Tips For Selling More While Discounting Less In APAC

When retailers structure their discounting strategies wisely, they can often increase not only purchase volumes but also lifetime value

Tips For Selling More While Discounting Less In APAC

Author, Sarah Kelly

Everybody loves a good discount. Price breaks, coupons, daily deals, flash sales, special offers—however you frame it, if it translates to a customer paying less at checkout, they’re interested. Although consumers in APAC haven’t historically been as coupon-crazy as the American crowd, a good deal is a significant purchase motivator across the region. For example, according to Accenture

  • More than half of Malaysian shoppers consider discounts an important factor in their decision-making. 
  • 74.1 percent of Indonesian shoppers say low prices or substantial discounts trigger their impulse digital purchases.
  • 77 percent of consumers in the Philippines are attracted to online shopping because of the availability of discounts and lower prices.
  • 53 percent of Vietnamese shoppers enrol in loyalty programs to get discounts.
  • 32 percent of Indian consumers say competitive prices and special discounts and offers influence their buying decisions offline.

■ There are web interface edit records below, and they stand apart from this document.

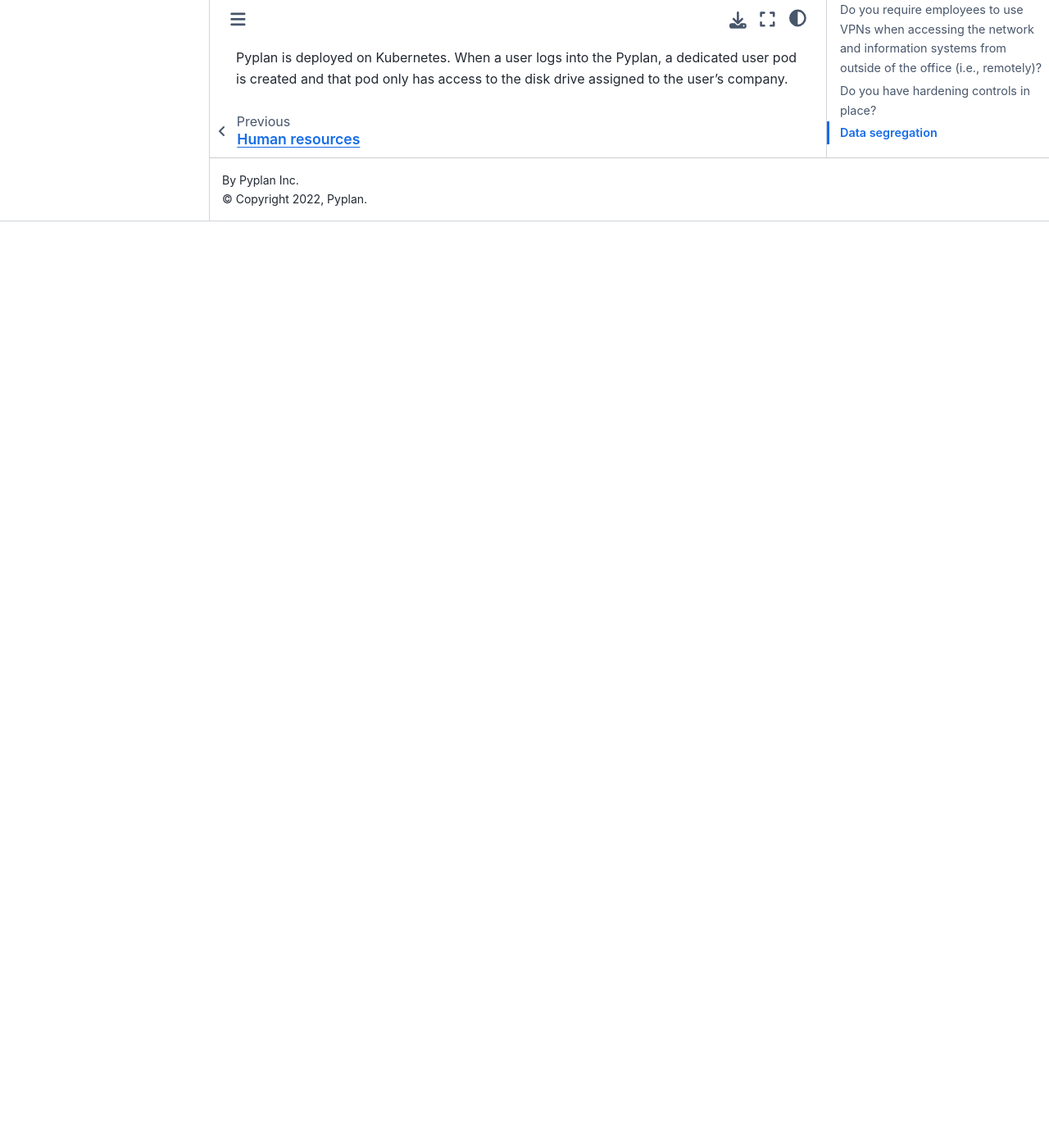
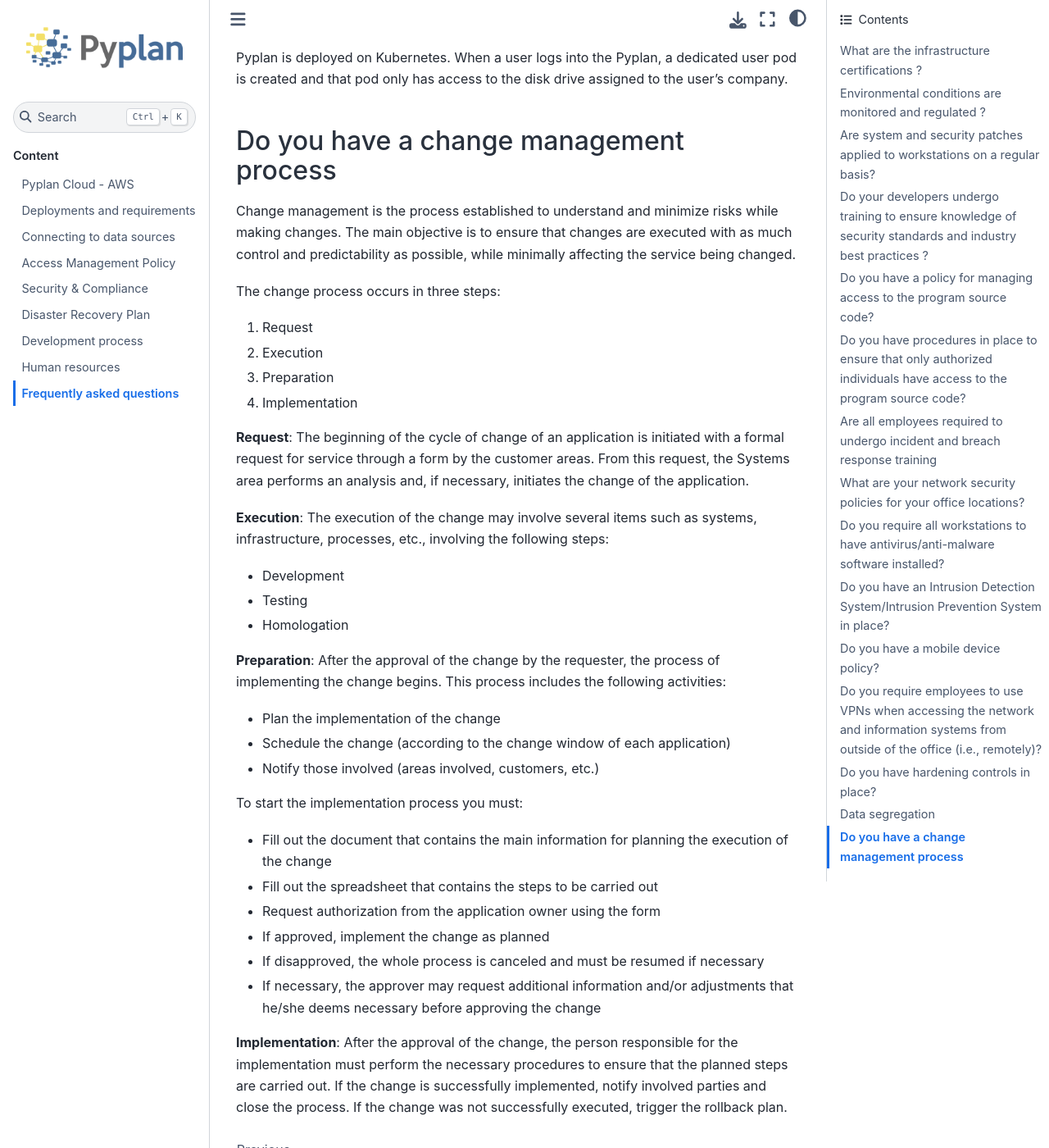
Before and after one commit to pyplan/policies, a Sphinx documentation site: the page built from docs/faq/index.rst, in a window 1280 px wide and 1400 px high, scrolled down 3666 px. Shown: the whole window at 82% size. Built offline with Sphinx 7.4.7 and the Sphinx Book theme 1.1.4, drawn with Linux system fonts in a browser that asks for light colours; before the commit the page ends 3936 px from its top, so only the background shows below that.

Commit message:
change management process

```diff
--- a/docs/faq/index.rst
+++ b/docs/faq/index.rst
@@ -105,3 +105,55 @@
 ----------------
 
 Pyplan is deployed on Kubernetes. When a user logs into the Pyplan, a dedicated user pod is created and that pod only has access to the disk drive assigned to the user's company.
+
+
+Do you have a change management process
+---------------------------------------
+
+Change management is the process established to understand and minimize risks while making changes. The main objective is to ensure that changes are executed with as much control and predictability as possible, while minimally affecting the service being changed.
+
+
+The change process occurs in three steps:
+
+1. Request
+2. Execution
+3. Preparation
+4. Implementation
+
+
+**Request**:
+The beginning of the cycle of change of an application is initiated with a formal request for service through a form by the customer areas. From this request, the Systems area performs an analysis and, if necessary, initiates the change of the application.
+
+
+
+**Execution**:
+The execution of the change may involve several items such as systems, infrastructure, processes, etc., involving the following steps:
+
+* Development
+* Testing
+* Homologation
+
+
+
+**Preparation**:
+After the approval of the change by the requester, the process of implementing the change begins. This process includes the following activities:
+
+* Plan the implementation of the change
+* Schedule the change (according to the change window of each application)
+* Notify those involved (areas involved, customers, etc.)
+
+To start the implementation process you must:
+
+* Fill out the document that contains the main information for planning the execution of the change
+* Fill out the spreadsheet that contains the steps to be carried out
+* Request authorization from the application owner using the form
+* If approved, implement the change as planned
+* If disapproved, the whole process is canceled and must be resumed if necessary
+* If necessary, the approver may request additional information and/or adjustments that he/she deems necessary before approving the change
+
+
+
+**Implementation**:
+After the approval of the change, the person responsible for the implementation must perform the necessary procedures to ensure that the planned steps are carried out.
+If the change is successfully implemented, notify involved parties and close the process.
+If the change was not successfully executed, trigger the rollback plan.
```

From a retailer’s perspective, this obsession with discounting can be challenging. While sales and special offers can help attract new customers and drive volume, it can take a toll on the bottom line over time. The trick is to be strategic in when you offer special deals, and to whom. Let’s examine a few strategies for appealing to value-driven consumers without over-discounting. 

Offer Tailored Deals Where They Make the Most Sense

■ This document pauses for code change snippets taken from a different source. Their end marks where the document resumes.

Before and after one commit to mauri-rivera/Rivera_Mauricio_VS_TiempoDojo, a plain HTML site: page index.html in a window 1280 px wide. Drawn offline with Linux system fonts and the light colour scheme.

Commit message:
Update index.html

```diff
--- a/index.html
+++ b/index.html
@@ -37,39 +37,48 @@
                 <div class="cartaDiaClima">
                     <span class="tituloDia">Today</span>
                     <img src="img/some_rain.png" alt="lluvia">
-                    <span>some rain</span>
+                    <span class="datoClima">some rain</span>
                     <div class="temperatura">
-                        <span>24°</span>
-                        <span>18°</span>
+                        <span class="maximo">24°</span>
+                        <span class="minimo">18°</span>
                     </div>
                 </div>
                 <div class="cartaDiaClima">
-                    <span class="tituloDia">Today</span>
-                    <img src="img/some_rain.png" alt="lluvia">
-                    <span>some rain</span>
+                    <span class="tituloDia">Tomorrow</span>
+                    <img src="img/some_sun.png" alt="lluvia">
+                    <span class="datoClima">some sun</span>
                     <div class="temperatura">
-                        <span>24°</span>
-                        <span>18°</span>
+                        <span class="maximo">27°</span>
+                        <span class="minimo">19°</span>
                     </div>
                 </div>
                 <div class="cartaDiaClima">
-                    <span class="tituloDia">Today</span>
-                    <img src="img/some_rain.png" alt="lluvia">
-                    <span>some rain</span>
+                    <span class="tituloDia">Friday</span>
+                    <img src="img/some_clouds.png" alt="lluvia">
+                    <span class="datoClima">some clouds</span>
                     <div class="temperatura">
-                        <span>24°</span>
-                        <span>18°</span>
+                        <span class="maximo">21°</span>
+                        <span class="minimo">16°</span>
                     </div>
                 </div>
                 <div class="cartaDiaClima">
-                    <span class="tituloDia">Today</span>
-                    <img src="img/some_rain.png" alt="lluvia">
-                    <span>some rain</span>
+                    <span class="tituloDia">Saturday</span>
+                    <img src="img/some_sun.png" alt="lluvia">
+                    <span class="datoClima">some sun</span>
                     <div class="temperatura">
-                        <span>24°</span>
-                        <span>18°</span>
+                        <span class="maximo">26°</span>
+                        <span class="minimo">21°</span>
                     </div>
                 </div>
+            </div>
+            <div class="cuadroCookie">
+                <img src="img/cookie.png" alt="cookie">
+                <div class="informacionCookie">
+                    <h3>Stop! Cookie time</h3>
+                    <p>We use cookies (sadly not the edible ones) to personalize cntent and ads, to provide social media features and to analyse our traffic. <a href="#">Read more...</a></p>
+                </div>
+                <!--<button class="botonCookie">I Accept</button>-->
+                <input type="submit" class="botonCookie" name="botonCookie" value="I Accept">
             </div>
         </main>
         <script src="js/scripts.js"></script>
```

We’re living in an increasingly personalised digital world, where messaging and advertising is able to be tailored at the individual level. Discounting strategies need to follow suit. Rather than one-size-fits-all promotions, intelligent discounting systems can enable retailers to analyse shopper histories to determine which offers are most likely to convert each individual shopper. Based on these insights, retailers can tailor promotions accordingly. As a bonus, tailored offers deepen the relationship with the consumer by demonstrating personal knowledge of the person’s needs, thereby improving loyalty and lifetime value. 

Leverage Influencers and Content Partners

Cashback and coupon sites play a vital role in many brands’ partner strategies. However, there are other categories of partnerships that can yield incredible sales boosts without being so heavily focused on pricing strategies.

Influencers and content publishers tend to put a consumer’s focus on style and utility rather than price, which means they represent excellent partner candidates for brands looking to connect with new audiences without needing to push a deep discount on the initial purchase. When these individuals endorse your product, they throw a halo around your brand that can help you to command a more premium price. The key to success is ensuring that the influencers and publishers you’re working with align naturally with your brand and its core values. Make no mistake: Consumers can spot inauthenticity a mile away. 

Boost Purchase Sizes with Strategic Discounts

Many retailers today smartly scale their discounts according to a customer’s purchase size. For example, instead of offering a flat-rate discount on certain items, the store might offer $10 off a purchase of $100, and $50 off when the purchase value climbs to $300. In this way, retailers recover some of their lost margins through higher volumes. 

When retailers structure their discounting strategies wisely, they can often increase not only purchase volumes but also lifetime value. In encouraging customers to reach new spending thresholds—perhaps, say, a threshold that’s just above the standard average order value—retailers can reestablish the notion of what a “normal” shopping engagement looks like with the brand. This sort of reorienting can pay dividends over time and help take the pressure off the margins too. 

Avoid the Default Discount

Above all, it’s important for retailers to not let themselves get stuck in the discounting rut. After all, it can be a hard rut to break out of when your customers come to expect deep price cuts every time they shop with your brand. Instead of opting for default discounts all year round, try focusing on key shopping days such as 9/9 or Singles’ Day, where shoppers are ready to purchase more if the discount is right.

Remember that there are many ways to deliver value to your customers, such as insider emails, season previews and high-profile, on-brand partnerships. Discounts should only be one of the tools within your marketing arsenal. So think strategically, partner wisely and—when you do discount—do so strategically.

Sarah Kelly is the APAC Marketing Director at Partnerize